FOOD. A Chicago Sustainability Series Recap.
A Dialogue about getting past ‘organic.’
On July 21st, The Chicago Sustainability Series continued with a Dialogue on Food issues with Jon Scheffel (Healthy Soil Compost), Benjamin Kant (Metropolitan Farms), & Costa Lapaseotes + Ian James Anthony (Harrison Quality Meats) in support of The Christmas Cheer Foundation, hosted at Life Creative. Jon provided composting, & Priscilla Monsivais of Chicago Votes registered voters.
Going into this Dialogue I expected the discussion to focus on the nuances of urban farming, or explore issues of GMO, but instead it centered on customer expectations & the standardization of terms like ‘natural,’ & ‘organic.’ Moreover, that these terms are now so commonplace for the average American, that Ian, Costa, and Ben all spoke to having to reassert / reorganize their offerings in response.
However, as much of that recognition comes from advertising, for all of the involved entrepreneurs, that one on one education is an unexpected mainstay of their days now.

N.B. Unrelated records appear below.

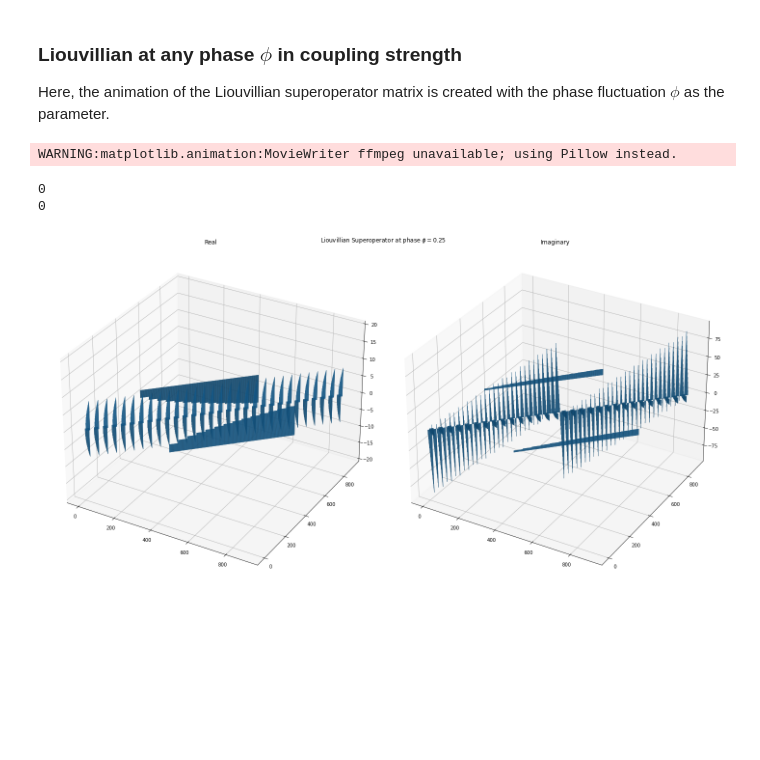
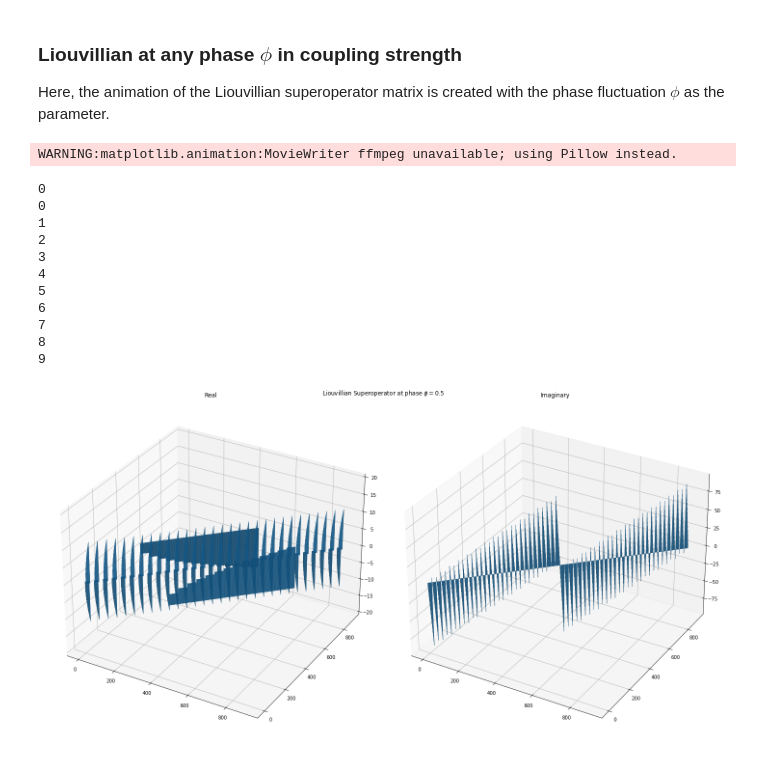
Before and after one commit to earth-chiva/jaynes-cummings, a Jupyter notebook: operator.ipynb, the cells around one changed output. Drawn from its saved outputs; the diff is of its cells as text; code cells hidden in the pictures; blank space fills up the shorter version.

Commit message:
Clean operator.ipynb

```diff
--- a/operator.ipynb
+++ b/operator.ipynb
@@ -320,14 +277,9 @@ KeyboardInterrupt:
 # %%
-def create_liouvillian(pfluc):
+liouvillian_phase_fluc = liouvillian(H_1, [])  # Liouvillian of the coupling strength with phase fluctuation
 
-    sample_g = g_res * np.exp(- pfluc * 1j * np.pi)
-    H_sample = H_0 + sample_g * sm_q.dag() * a + sample_g.conj() * sm_q * a.dag()
-    return liouvillian(H_sample, [])
+matrix_plot(liouvillian_phase_fluc,
+            title="Liouvillian Superoperator in coupling strength with phase fluctuation")
 
-liouvillian_phase_fluc = create_liouvillian(0.25)    # Liouvillian of the coupling strength with phase fluctuation
-
-matrix_plot(liouvillian_phase_fluc, title="Liouvillian Superoperator in coupling strength with phase fluctuation")
-
-matrix_plot2(liouvillian_const_noise,
+matrix_plot3d(liouvillian_phase_fluc,
              title="Liouvillian Superoperator in coupling strength with phase fluctuation")
 # %% [output]
@@ -362,31 +316,3 @@ Using the fact that the channel is completely positive ($J(\Phi) > 0$), the spec
 $$ J(\Phi) = \sum_k \mu_k |\phi_k\rangle\langle\phi_k| $$
 
 where $\mu_k \geq 0$ is an eigenvalue correponds to eigenvector $|\phi_k\rangle$. Here, we can make some algebraic manipulation $\mu_k |\phi_k\rangle\langle\phi_k| = \sqrt{\mu_k}|\phi_k\rangle (\sqrt{\mu_k} |\phi_k\rangle )^\dagger$. The term $\sqrt{\mu_k}|\phi_k\rangle$ is a vectorized version of the some operator $K_k$ such that $\mathrm{vec}(K_k) = \sqrt{\mu_k}|\phi_k\rangle$. The $K_k$ is Kraus operator.
-# %%
-def create_liouvillian(pfluc):
-
-    sample_g = g_res * np.exp(- pfluc * 1j * np.pi)
-    H_sample = H_0 + sample_g * sm_q.dag() * a + sample_g.conj() * sm_q * a.dag()
-    return liouvillian(H_sample, [])
-
-kraus_list_0 = choi_to_kraus(super_to_choi(liouvillian_0))
-kraus_list_const = choi_to_kraus(super_to_choi(liouvillian_const_noise))
-kraus_list_1 = choi_to_kraus(super_to_choi(create_liouvillian(0.25)))
-
-### Here, we derive the list of kraus operator by super ---> choi ---> kraus
-
-for idx, i in enumerate(kraus_list_0):
-    matrix_plot(i, title = "No coupling Kraus Operator no. " + str(idx + 1))
-    matrix_plot2(i, title="No coupling Kraus Operator no. " + str(idx + 1))
-
-for idx, i in enumerate(kraus_list_const):
-    matrix_plot(i, title = "Constant coupling strength Kraus Operator no. " + str(idx + 1))
-    matrix_plot2(
-        i, title="Constant coupling strength Kraus Operator no. " + str(idx + 1))
-
-for idx, i in enumerate(kraus_list_const):
-    matrix_plot(
-        i, title="Coupling strength with phase fluctuation Kraus Operator no." + str(idx + 1))
-    matrix_plot2(
-        i, title="Coupling strength with phase fluctuation Kraus Operator no." + str(idx + 1))
-### Plot all the Kraus operator (2 in each case)
@@ -412,7 +357,6 @@ Here, the animation of the Liouvillian superoperator matrix is created with the
 from matplotlib.animation import FuncAnimation
 
 phase_fluc_array = np.linspace(-0.5, 0.5, 10)
-phase_fluc_array = [0.25]
 
 def create_liouvillian(pfluc):
 
@@ -450,31 +394,40 @@ def create3dLiouville(mat):
                   width, depth, ravel_real_z[~mask_real], shade=True)
 
 
     ax_imag.bar3d(x[~mask_imag], y[~mask_imag], bottom[~mask_imag],
                 width, depth, ravel_imag_z[~mask_imag], shade=True)
     ax_real.set_title('Real')
     ax_imag.set_title('Imaginary')
 
     ax_imag.set_zlim([np.amin(mat_imag), np.amax(mat_imag)])
     ax_real.set_zlim([-20,20])
 
 def phase_fluc(i):
     fig.suptitle("Liouvillian Superoperator at phase $\phi=" + str(phase_fluc_array[i]) + "$", y=0.75)
     ax_real.clear()
     ax_imag.clear()
     l_phase = create_liouvillian(phase_fluc_array[i])
 
     create3dLiouville(l_phase)
 
     print(i)
     plt.tight_layout()
 
 
 anim = FuncAnimation(fig, phase_fluc, frames=len(phase_fluc_array),
                      interval=60, repeat=False)
 anim.save("phase_fluc_liouvillian.gif", savefig_kwargs={'facecolor': 'white'})
 # %% [output]
 WARNING:matplotlib.animation:MovieWriter ffmpeg unavailable; using Pillow instead.
 0
 0
+1
+2
+3
+4
+5
+6
+7
+8
+9
-[figure, old version]
+[figure, new version]
```
Also changed, not shown: parts of 21 cells of this notebook, 2 other files.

For Jon, that’s often explaining the massive potential of literally converting trash to energy, for Ben it’s navigating City Hall as one of the first urban farms with aquaponics in the city, and for Ian & Costa, it’s detailing what a company is and isn’t obligated to practice if they want to use ‘Farms’ in their name.

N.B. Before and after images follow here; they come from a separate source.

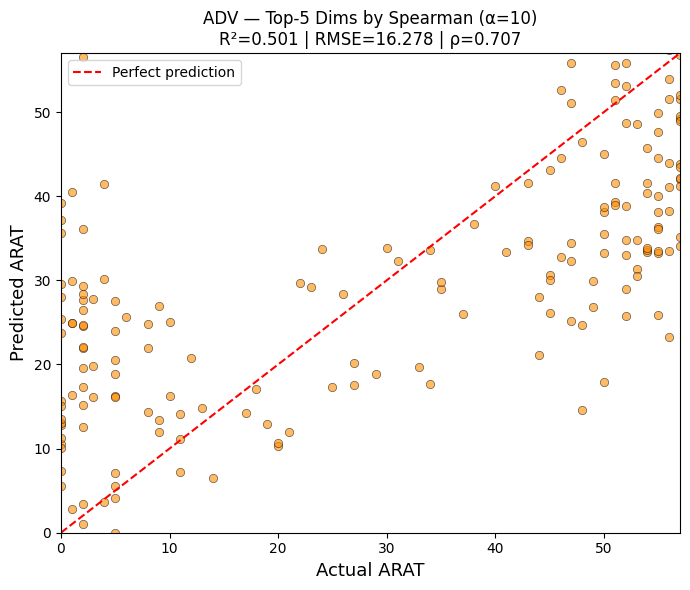
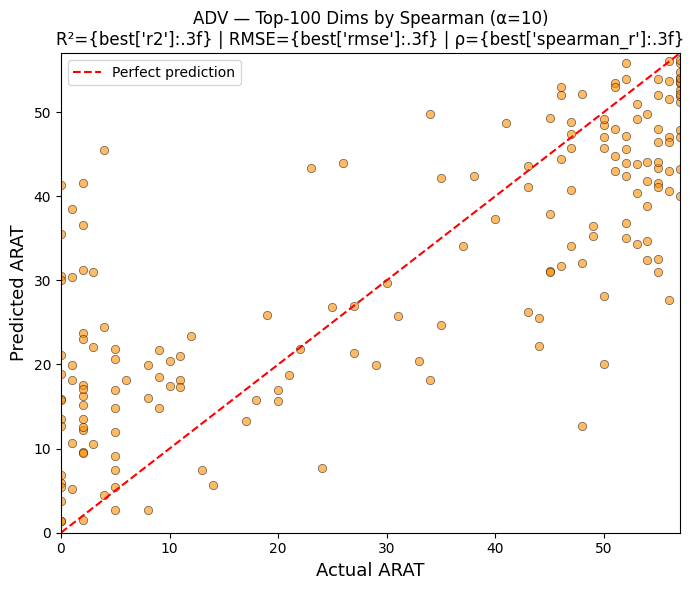
The change to this notebook cell's code, shown as a diff; its figure went from the first image to the second:
--- before
+++ after
@@ -2,17 +2,29 @@
 import matplotlib.pyplot as plt
 import os
+from sklearn.decomposition import PCA
 
-# FMA results for best configs
-fma_topk5  = loso_regression(X_acc_only[:, top_k_idx[:5]],  fma, pids, alpha=10.0)
-fma_topk30 = loso_regression(X_acc_only[:, top_k_idx[:30]], fma, pids, alpha=10.0)
-fma_pca30  = loso_regression(PCA(n_components=30).fit_transform(X_acc_only), fma, pids, alpha=10.0)
+# Reusable regression results for summary table
+acc_arat = loso_regression(X_acc_only, arat, pids)
+acc_fma  = loso_regression(X_acc_only, fma, pids)
+accstd_arat = loso_regression(X_acc_std, arat, pids)
+accstd_fma  = loso_regression(X_acc_std, fma, pids)
+
+# Keep same row schema as feature_engineering.ipynb
+pca20_arat = results_pca[20]
+pca20_fma  = loso_regression(PCA(n_components=20).fit_transform(X_acc_only), fma, pids, alpha=10.0)
+
+top100_arat = results_topk[100]
+top100_fma  = loso_regression(X_acc_only[:, top_k_idx[:100]], fma, pids, alpha=10.0)
+top128_arat = results_topk[128]
+top128_fma  = loso_regression(X_acc_only[:, top_k_idx[:128]], fma, pids, alpha=10.0)
 
 results_summary = [
-    {"Strategy": "Baseline (mean pool, 1028-d)", "Dims": 1028, "ARAT_R2": baseline_arat['r2'], "ARAT_RMSE": baseline_arat['rmse'], "ARAT_rho": baseline_arat['spearman_r'], "FMA_R2": baseline_fma['r2'], "FMA_RMSE": baseline_fma['rmse'], "FMA_rho": baseline_fma['spearman_r']},
-    {"Strategy": "Acc only (128-d)",             "Dims": 128,  "ARAT_R2": loso_regression(X_acc_only, arat, pids)['r2'], "ARAT_RMSE": loso_regression(X_acc_only, arat, pids)['rmse'], "ARAT_rho": loso_regression(X_acc_only, arat, pids)['spearman_r'], "FMA_R2": loso_regression(X_acc_only, fma, pids)['r2'], "FMA_RMSE": loso_regression(X_acc_only, fma, pids)['rmse'], "FMA_rho": loso_regression(X_acc_only, fma, pids)['spearman_r']},
-    {"Strategy": "Acc mean [0:64]",              "Dims": 64,   "ARAT_R2": loso_regression(X_acc_mean, arat, pids)['r2'], "ARAT_RMSE": loso_regression(X_acc_mean, arat, pids)['rmse'], "ARAT_rho": loso_regression(X_acc_mean, arat, pids)['spearman_r'], "FMA_R2": loso_regression(X_acc_mean, fma, pids)['r2'], "FMA_RMSE": loso_regression(X_acc_mean, fma, pids)['rmse'], "FMA_rho": loso_regression(X_acc_mean, fma, pids)['spearman_r']},
-    {"Strategy": "Top-5 dims by Spearman (α=10)","Dims": 5,    "ARAT_R2": results_topk[5]['r2'], "ARAT_RMSE": results_topk[5]['rmse'], "ARAT_rho": results_topk[5]['spearman_r'], "FMA_R2": fma_topk5['r2'], "FMA_RMSE": fma_topk5['rmse'], "FMA_rho": fma_topk5['spearman_r']},
-    {"Strategy": "Top-30 dims by Spearman (α=10)","Dims": 30,  "ARAT_R2": results_topk[30]['r2'], "ARAT_RMSE": results_topk[30]['rmse'], "ARAT_rho": results_topk[30]['spearman_r'], "FMA_R2": fma_topk30['r2'], "FMA_RMSE": fma_topk30['rmse'], "FMA_rho": fma_topk30['spearman_r']},
-    {"Strategy": "PCA n=30 on acc (α=10)",       "Dims": 30,   "ARAT_R2": results_pca[30]['r2'], "ARAT_RMSE": results_pca[30]['rmse'], "ARAT_rho": results_pca[30]['spearman_r'], "FMA_R2": fma_pca30['r2'], "FMA_RMSE": fma_pca30['rmse'], "FMA_rho": fma_pca30['spearman_r']},
+    {"Strategy": "Baseline (mean pool, 1028-d)",        "Dims": 1028, "ARAT_R2": baseline_arat['r2'], "ARAT_RMSE": baseline_arat['rmse'], "ARAT_rho": baseline_arat['spearman_r'], "FMA_R2": baseline_fma['r2'], "FMA_RMSE": baseline_fma['rmse'], "FMA_rho": baseline_fma['spearman_r']},
+    {"Strategy": "Acc only (128-d)",                    "Dims": 128,  "ARAT_R2": acc_arat['r2'], "ARAT_RMSE": acc_arat['rmse'], "ARAT_rho": acc_arat['spearman_r'], "FMA_R2": acc_fma['r2'], "FMA_RMSE": acc_fma['rmse'], "FMA_rho": acc_fma['spearman_r']},
+    {"Strategy": "Acc std only (64-d)",                 "Dims": 64,   "ARAT_R2": accstd_arat['r2'], "ARAT_RMSE": accstd_arat['rmse'], "ARAT_rho": accstd_arat['spearman_r'], "FMA_R2": accstd_fma['r2'], "FMA_RMSE": accstd_fma['rmse'], "FMA_rho": accstd_fma['spearman_r']},
+    {"Strategy": "Acc mean+std (128-d)",                "Dims": 128,  "ARAT_R2": acc_arat['r2'], "ARAT_RMSE": acc_arat['rmse'], "ARAT_rho": acc_arat['spearman_r'], "FMA_R2": acc_fma['r2'], "FMA_RMSE": acc_fma['rmse'], "FMA_rho": acc_fma['spearman_r']},
+    {"Strategy": "PCA n=20 on acc (no leakage, α=10)",  "Dims": 20,   "ARAT_R2": pca20_arat['r2'], "ARAT_RMSE": pca20_arat['rmse'], "ARAT_rho": pca20_arat['spearman_r'], "FMA_R2": pca20_fma['r2'], "FMA_RMSE": pca20_fma['rmse'], "FMA_rho": pca20_fma['spearman_r']},
+    {"Strategy": "Top-100 dims by Spearman (α=10)",     "Dims": 100,  "ARAT_R2": top100_arat['r2'], "ARAT_RMSE": top100_arat['rmse'], "ARAT_rho": top100_arat['spearman_r'], "FMA_R2": top100_fma['r2'], "FMA_RMSE": top100_fma['rmse'], "FMA_rho": top100_fma['spearman_r']},
+    {"Strategy": "Top-128 dims by Spearman (α=10)",     "Dims": 128,  "ARAT_R2": top128_arat['r2'], "ARAT_RMSE": top128_arat['rmse'], "ARAT_rho": top128_arat['spearman_r'], "FMA_R2": top128_fma['r2'], "FMA_RMSE": top128_fma['rmse'], "FMA_rho": top128_fma['spearman_r']},
 ]
 
@@ -24,6 +36,6 @@
 print("\nSaved to results/feature_engineering/metrics/aggregation_results_adv.csv")
 
-# Scatter plot for best strategy (Top-5)
-best = results_topk[5]
+
+best = results_topk[100]
 fig, ax = plt.subplots(figsize=(7, 6))
 ax.scatter(best['y_true'], best['y_pred'], alpha=0.6, edgecolors='k', linewidths=0.5, color='darkorange')
@@ -31,5 +43,5 @@
 ax.set_xlabel("Actual ARAT", fontsize=13)
 ax.set_ylabel("Predicted ARAT", fontsize=13)
-ax.set_title(f"ADV — Top-5 Dims by Spearman (α=10)\nR²={best['r2']:.3f} | RMSE={best['rmse']:.3f} | ρ={best['spearman_r']:.3f}", fontsize=12)
+ax.set_title("ADV — Top-100 Dims by Spearman (α=10)\nR²={best['r2']:.3f} | RMSE={best['rmse']:.3f} | ρ={best['spearman_r']:.3f}", fontsize=12)
 ax.legend()
 ax.set_xlim(0, 57)
@@ -40,2 +52,3 @@
 plt.show()
 print("Saved to results/feature_engineering/figures/predicted_vs_actual_adv.png")
+

Commit: Standardize feature-engineering summaries and Top-100 figures across pipelines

Moreover, they all felt ‘organic’ had become a convoluted term now that it has to both encompass small and large firm branding, consumer catch-all expectations, and federal and state regulations. From that, they felt discussing the virtue of grass-fed or natural can become an uphill battle.
Which actually speaks to where we are in the ‘sustainability movement.’ Within Chicagoland, an urban farm with aquaponics, a responsibly sourcing butcher, and a bicycle powered composting company are all operating, and got approval to do so. And while that’s amazing and speaks to the strong demand here, all of them agreed they started their businesses as sustainable ones without policy or financial incentives. Within that, there’s a disconnect, because for the sustainable food community to grow, not only do we need these companies to grow, we need more like them to found and stay in Chicago. For that to happen, we need to present incentives both to evolve and multiply, and for them to be immediately accessible.

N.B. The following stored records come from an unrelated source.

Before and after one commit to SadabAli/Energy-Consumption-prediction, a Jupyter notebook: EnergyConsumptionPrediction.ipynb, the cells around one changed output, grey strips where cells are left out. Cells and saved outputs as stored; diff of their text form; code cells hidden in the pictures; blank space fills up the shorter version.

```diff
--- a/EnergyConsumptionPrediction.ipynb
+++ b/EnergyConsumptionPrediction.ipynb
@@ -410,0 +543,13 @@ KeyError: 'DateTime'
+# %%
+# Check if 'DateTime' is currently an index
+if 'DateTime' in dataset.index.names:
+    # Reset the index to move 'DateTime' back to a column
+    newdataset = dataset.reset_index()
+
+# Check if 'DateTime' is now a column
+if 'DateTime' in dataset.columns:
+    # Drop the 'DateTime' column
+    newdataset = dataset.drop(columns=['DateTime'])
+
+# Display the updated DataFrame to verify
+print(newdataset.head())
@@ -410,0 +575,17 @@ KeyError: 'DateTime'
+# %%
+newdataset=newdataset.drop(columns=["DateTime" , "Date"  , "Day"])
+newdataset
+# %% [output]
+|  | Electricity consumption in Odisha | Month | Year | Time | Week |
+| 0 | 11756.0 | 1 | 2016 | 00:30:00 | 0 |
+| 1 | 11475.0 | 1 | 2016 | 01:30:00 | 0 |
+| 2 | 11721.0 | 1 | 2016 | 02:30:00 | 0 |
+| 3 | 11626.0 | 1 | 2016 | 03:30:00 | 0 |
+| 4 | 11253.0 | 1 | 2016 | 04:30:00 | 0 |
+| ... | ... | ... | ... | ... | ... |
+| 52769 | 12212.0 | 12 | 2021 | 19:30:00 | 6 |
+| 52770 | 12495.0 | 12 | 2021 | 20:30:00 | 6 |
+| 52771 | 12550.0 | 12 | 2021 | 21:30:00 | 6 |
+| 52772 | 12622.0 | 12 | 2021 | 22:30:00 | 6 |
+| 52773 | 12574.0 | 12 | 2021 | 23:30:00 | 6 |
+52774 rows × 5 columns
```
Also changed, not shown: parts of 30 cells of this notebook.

Additionally, all of the speakers spoke to a need for City and State officials charged with licensing sustainable businesses that employ new technology lack process to learn about the implications and potential of new technology. This hits both fostering more innovation by design, and also to the need for a faster bureaucratic process for folks to get started.
For me, and this is something I think is a part of the entire ‘sustainability’ movement, the main take-away is the order in which change happens. In the case of food, sustainable food is going to remain relatively expensive until it isn’t. Until enough Whole Foods / Trader Joes type shoppers buy it, then more large consumer packaged goods companies will see the financial potential, and produce more low cost alternatives to their current staple. A good example of this is McDonald’s new campaign, “For Your Family,” in which the chicken nuggets are now made without artificial flavors. Additionally, Safeway is now running commercials for their “O Organics” label, promoting it as the way to finally make organic widely accessible and affordable. And as the market dictates, there will be that order, of luxury to affordable products and choices, as the demand increases, which speaks to the necessity of incentives for more green businesses.
In closing, we raised $100 for The Christmas Cheer Foundation, composted and recycled our food and packing waste thanks to Healthy Soil Compost + Nature’s Little Recyclers, registered two more voters courtesy of Chicago Votes, and explored the realities and opportunities for building and maintaining a sustainable food business in Our City.
Thank you to everyone who is a part of these early days.
More to come. More to build.